My children and I are privileged. On every level. There is no doubt about it. Because we have a roof over our heads that we can afford to pay for, because we know where not just the next meal, but the one after that and the one after that are coming from, and because we can turn the heating up when there’s an unexpected cold snap, we are more privileged than many. And I don’t just mean those children fleeing war or who have lost their families, but many in our country, our city, or our town. And yet. And yet.
I read somewhere once that you are only as happy as your unhappiest child. And just now I have an unhappy child. A child who feels that nothing is going right for them, who feels there is pressure, who struggles sometimes in their social network. A child. One who is too young for this. A child who says that sometimes life is so hard they wish they could just hide away from it all. So no matter how good my life, no matter how well my other children are or are doing, I too am unhappy. I’d go through the pain of childbirth every day to take that pain away.
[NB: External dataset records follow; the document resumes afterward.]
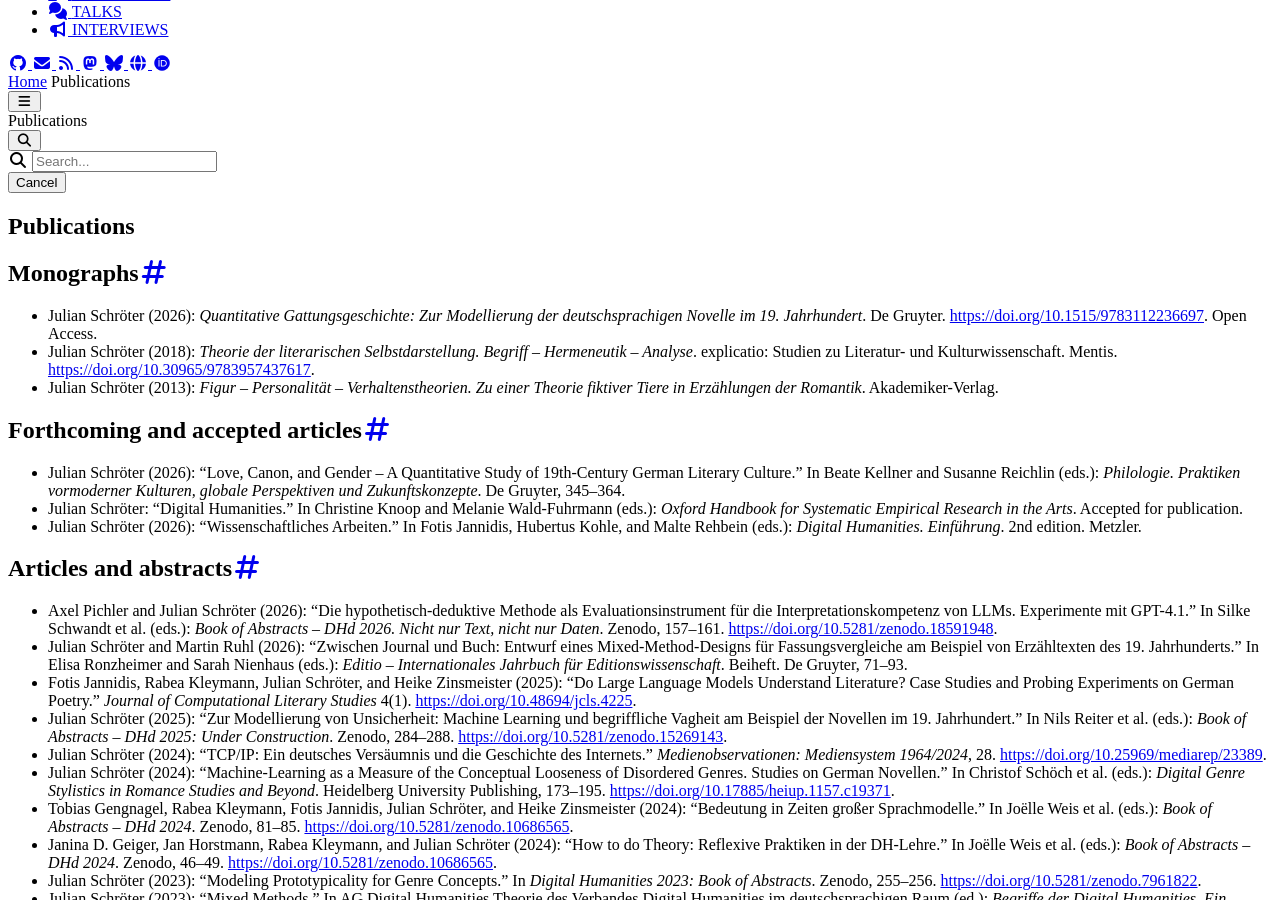
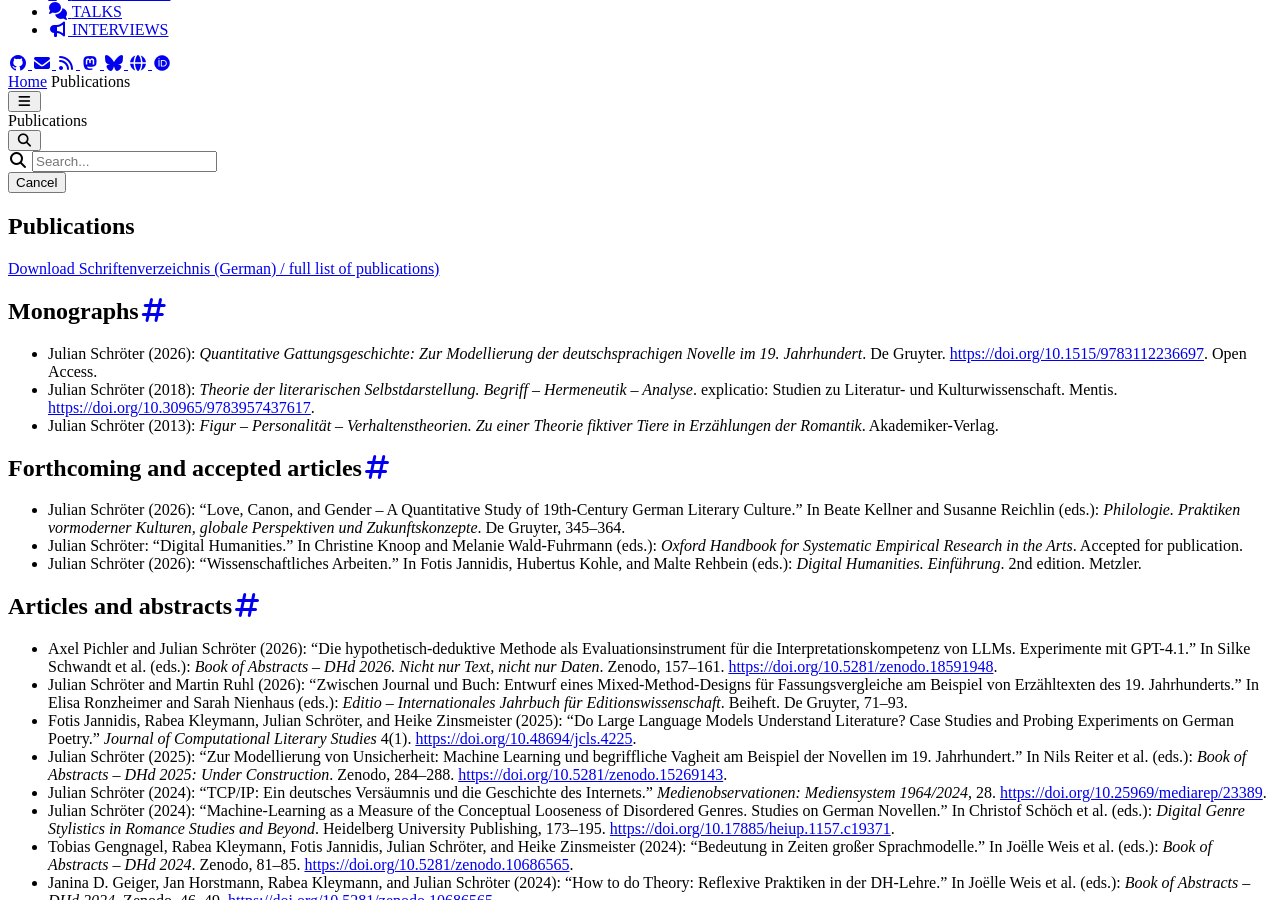
Before and after one commit to julianschroeter/julianschroeter.github.io, a Jekyll site: the page built from _tabs/publications.md, in a window 1280 px wide and 900 px high, scrolled down 351 px. Built offline with Jekyll 4.4.1, drawn with Linux system fonts in a browser that asks for light colours; cached includes are drawn as plain includes; nearby versions of some CDN libraries.

Commit message:
interviews

```diff
--- a/_tabs/publications.md
+++ b/_tabs/publications.md
@@ -4,6 +4,9 @@ title: Publications
 icon: fas fa-book
 order: 3
 ---
+
+[Download Schriftenverzeichnis (German) / full list of publications)](Schriften_Schroeter_de.pdf)
+
 
 ## Monographs
 
```
Also changed, not shown: 1 other file.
I was lucky to be a relatively successful child. I sailed through most things. I was disliked by some of the nastier kids in the neighbourhood, but I managed to avoid them, mostly. I thank my lucky stars I wasn’t bullied because I was a prime target for it (nice, timid, studious, spectacle-wearing), but I came through school largely unscathed. It was in young adulthood that the realities of the world hit me. When I realised that, hmm, life was tough. That it wasn’t all going to be plain sailing. That life wasn’t fair. And I was powerless to do anything about much of life’s injustice. It was only later I learned all I could do about it was just to be the best that I could be.
Mental nd emotional wellbeing have been a lifelong challenge for me, as for many people I know (most?). I admire and am fascinated by people who have a natural positive outlook, that sunny disposition, and I wish I knew how to get it. No. I wish I knew how to get it for my child. My question is, is it better for children to learn when they’re young that life is not fair and you just have to make the best of it? Does disappointment and heartache when you’re young help to build resilience when you’re older? I sometimes wonder whether a bit of disappointment, a reality check, when I was a kid, might have helped me cope better with it in adulthood. But maybe not.
More recently, I’ve learned how focusing on gratitude can help to build resilience and a positive mindset, so I practice this every day. And I know I have so much to be grateful for. Just recently I heard a single mother on the radio talking about the pain of having to put her severely disabled 12-year old into care because she could no longer cope. And, again, I thank my lucky stars, my guardian angels, or whatever force in the world is out there looking after me and mine, that I have a healthy, stable family. That said, the least empathic thing you can say to someone who is feeling low is to invite them to think of all the people who are worse off than they are.
I also read somewhere once that you get the children you need; maybe that divine force out there has gifted my children to me because I have within me the love to support and care for them, when unhappiness strikes. But today I feel ill-equipped and today I feel as unhappy as my unhappiest child.
“Happiness, not in another place but this place, not for another hour but this hour”
As ever, I look to my books for help. The above quote from Walt Whitman is a call to embrace joy in the here and now, and is one of the techniques for being happy listed in a little volume I picked up in a bargain bookshop a while ago. A little book I keep to hand for times like this – How to be Happy by Anna Barnes.
I don’t think Whitman will mean much to my child at this point, but perhaps my job as a parent is to try and pass on some of my own hard-earned resilience to my child, who is still maturing, still growing, still learning.